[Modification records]

=== Begin Enclosure ===

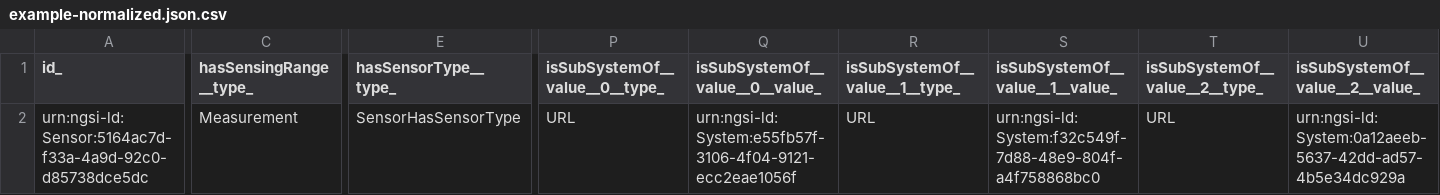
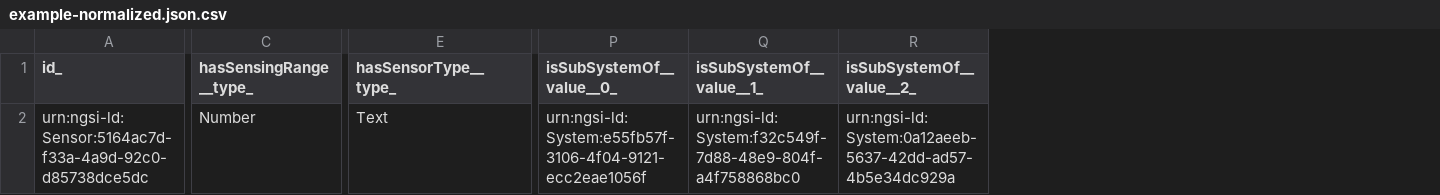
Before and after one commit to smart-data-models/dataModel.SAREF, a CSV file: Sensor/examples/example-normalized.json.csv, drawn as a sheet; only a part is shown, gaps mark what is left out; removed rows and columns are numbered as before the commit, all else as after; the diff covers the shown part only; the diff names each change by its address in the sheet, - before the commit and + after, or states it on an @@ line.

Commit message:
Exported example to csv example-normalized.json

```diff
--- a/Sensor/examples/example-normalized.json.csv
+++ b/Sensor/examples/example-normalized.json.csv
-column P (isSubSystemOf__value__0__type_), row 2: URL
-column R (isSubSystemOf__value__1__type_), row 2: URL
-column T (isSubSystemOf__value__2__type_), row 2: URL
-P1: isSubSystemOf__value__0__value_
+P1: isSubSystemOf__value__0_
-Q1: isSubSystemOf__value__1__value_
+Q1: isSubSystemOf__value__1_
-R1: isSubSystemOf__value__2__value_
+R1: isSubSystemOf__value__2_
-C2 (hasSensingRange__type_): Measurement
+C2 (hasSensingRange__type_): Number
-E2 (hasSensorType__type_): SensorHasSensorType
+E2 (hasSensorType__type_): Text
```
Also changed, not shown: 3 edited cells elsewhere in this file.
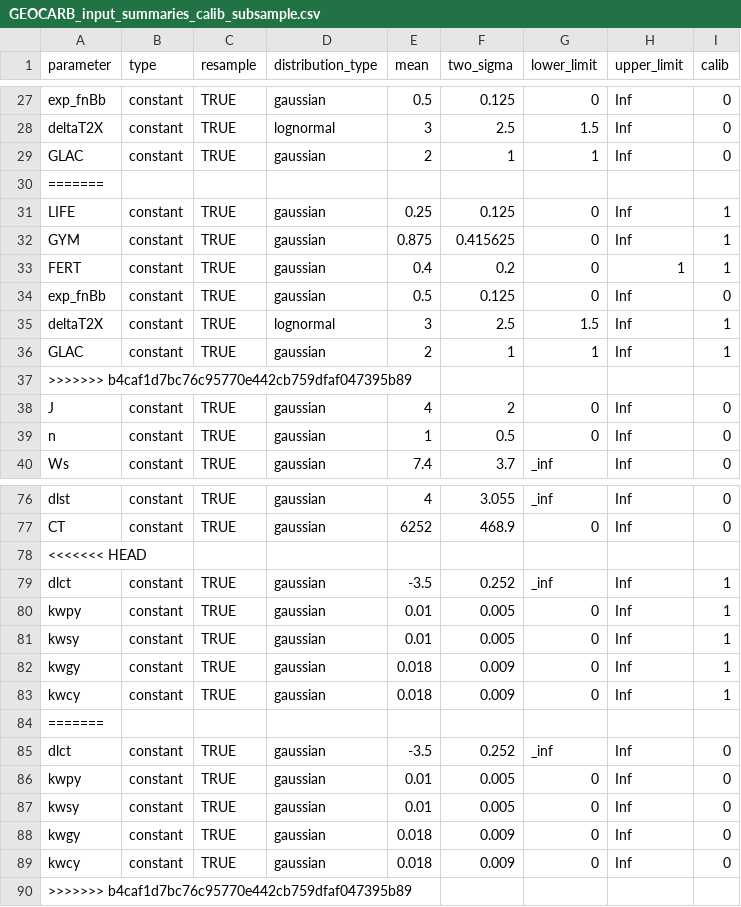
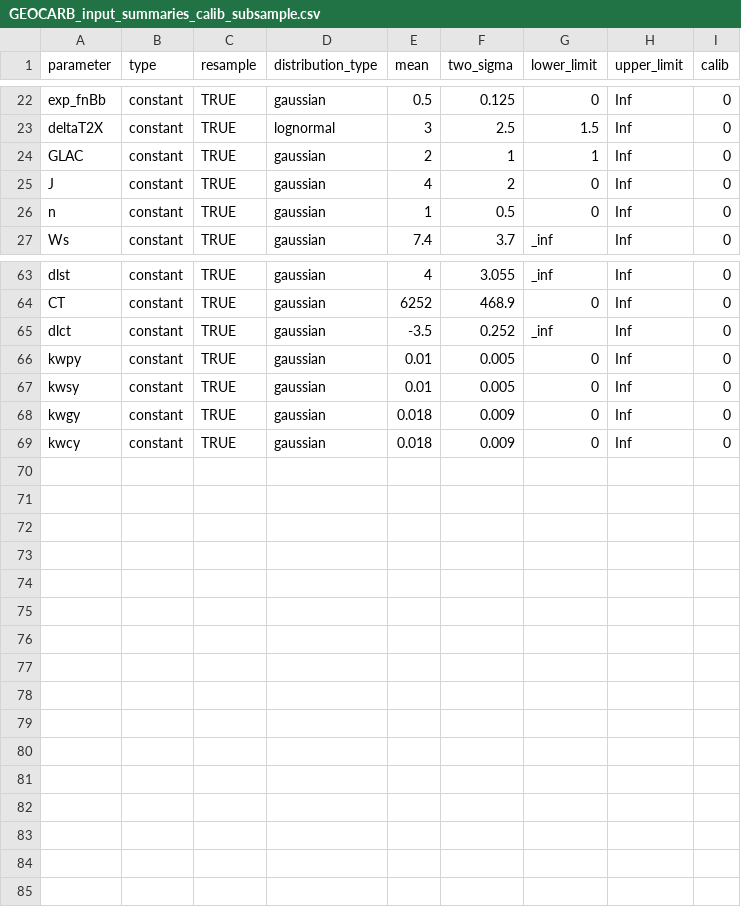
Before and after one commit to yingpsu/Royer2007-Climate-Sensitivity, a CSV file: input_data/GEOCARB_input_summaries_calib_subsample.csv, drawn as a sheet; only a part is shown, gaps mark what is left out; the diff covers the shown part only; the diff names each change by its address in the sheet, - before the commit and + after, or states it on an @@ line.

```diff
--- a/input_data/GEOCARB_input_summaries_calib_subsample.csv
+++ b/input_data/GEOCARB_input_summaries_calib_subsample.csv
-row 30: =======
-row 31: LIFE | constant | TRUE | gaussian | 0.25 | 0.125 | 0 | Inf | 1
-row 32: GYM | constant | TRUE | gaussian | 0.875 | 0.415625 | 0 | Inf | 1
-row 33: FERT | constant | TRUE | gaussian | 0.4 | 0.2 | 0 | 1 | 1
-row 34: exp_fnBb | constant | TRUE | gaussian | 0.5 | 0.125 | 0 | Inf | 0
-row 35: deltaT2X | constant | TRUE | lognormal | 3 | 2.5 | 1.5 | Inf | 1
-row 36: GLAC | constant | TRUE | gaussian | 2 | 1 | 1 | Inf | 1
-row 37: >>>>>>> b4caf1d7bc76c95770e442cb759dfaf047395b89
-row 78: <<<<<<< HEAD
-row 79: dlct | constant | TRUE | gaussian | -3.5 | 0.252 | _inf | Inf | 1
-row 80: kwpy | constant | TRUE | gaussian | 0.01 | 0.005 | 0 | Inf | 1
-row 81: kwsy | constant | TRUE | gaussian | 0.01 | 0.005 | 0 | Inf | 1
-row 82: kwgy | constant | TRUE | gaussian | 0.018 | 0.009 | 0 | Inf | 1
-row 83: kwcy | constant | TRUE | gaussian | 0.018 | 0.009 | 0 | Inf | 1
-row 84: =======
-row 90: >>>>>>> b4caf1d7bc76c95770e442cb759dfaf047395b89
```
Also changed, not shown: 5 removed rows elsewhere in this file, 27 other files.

=== End Enclosure ===

The records are to be returned word for word, without any of their pictures.

Answer area:
Before and after one commit to smart-data-models/dataModel.SAREF, a CSV file: Sensor/examples/example-normalized.json.csv, drawn as a sheet; only a part is shown, gaps mark what is left out; removed rows and columns are numbered as before the commit, all else as after; the diff covers the shown part only; the diff names each change by its address in the sheet, - before the commit and + after, or states it on an @@ line.

Commit message:
Exported example to csv example-normalized.json

```diff
--- a/Sensor/examples/example-normalized.json.csv
+++ b/Sensor/examples/example-normalized.json.csv
-column P (isSubSystemOf__value__0__type_), row 2: URL
-column R (isSubSystemOf__value__1__type_), row 2: URL
-column T (isSubSystemOf__value__2__type_), row 2: URL
-P1: isSubSystemOf__value__0__value_
+P1: isSubSystemOf__value__0_
-Q1: isSubSystemOf__value__1__value_
+Q1: isSubSystemOf__value__1_
-R1: isSubSystemOf__value__2__value_
+R1: isSubSystemOf__value__2_
-C2 (hasSensingRange__type_): Measurement
+C2 (hasSensingRange__type_): Number
-E2 (hasSensorType__type_): SensorHasSensorType
+E2 (hasSensorType__type_): Text
```
Also changed, not shown: 3 edited cells elsewhere in this file.
Before and after one commit to yingpsu/Royer2007-Climate-Sensitivity, a CSV file: input_data/GEOCARB_input_summaries_calib_subsample.csv, drawn as a sheet; only a part is shown, gaps mark what is left out; the diff covers the shown part only; the diff names each change by its address in the sheet, - before the commit and + after, or states it on an @@ line.

```diff
--- a/input_data/GEOCARB_input_summaries_calib_subsample.csv
+++ b/input_data/GEOCARB_input_summaries_calib_subsample.csv
-row 30: =======
-row 31: LIFE | constant | TRUE | gaussian | 0.25 | 0.125 | 0 | Inf | 1
-row 32: GYM | constant | TRUE | gaussian | 0.875 | 0.415625 | 0 | Inf | 1
-row 33: FERT | constant | TRUE | gaussian | 0.4 | 0.2 | 0 | 1 | 1
-row 34: exp_fnBb | constant | TRUE | gaussian | 0.5 | 0.125 | 0 | Inf | 0
-row 35: deltaT2X | constant | TRUE | lognormal | 3 | 2.5 | 1.5 | Inf | 1
-row 36: GLAC | constant | TRUE | gaussian | 2 | 1 | 1 | Inf | 1
-row 37: >>>>>>> b4caf1d7bc76c95770e442cb759dfaf047395b89
-row 78: <<<<<<< HEAD
-row 79: dlct | constant | TRUE | gaussian | -3.5 | 0.252 | _inf | Inf | 1
-row 80: kwpy | constant | TRUE | gaussian | 0.01 | 0.005 | 0 | Inf | 1
-row 81: kwsy | constant | TRUE | gaussian | 0.01 | 0.005 | 0 | Inf | 1
-row 82: kwgy | constant | TRUE | gaussian | 0.018 | 0.009 | 0 | Inf | 1
-row 83: kwcy | constant | TRUE | gaussian | 0.018 | 0.009 | 0 | Inf | 1
-row 84: =======
-row 90: >>>>>>> b4caf1d7bc76c95770e442cb759dfaf047395b89
```
Also changed, not shown: 5 removed rows elsewhere in this file, 27 other files.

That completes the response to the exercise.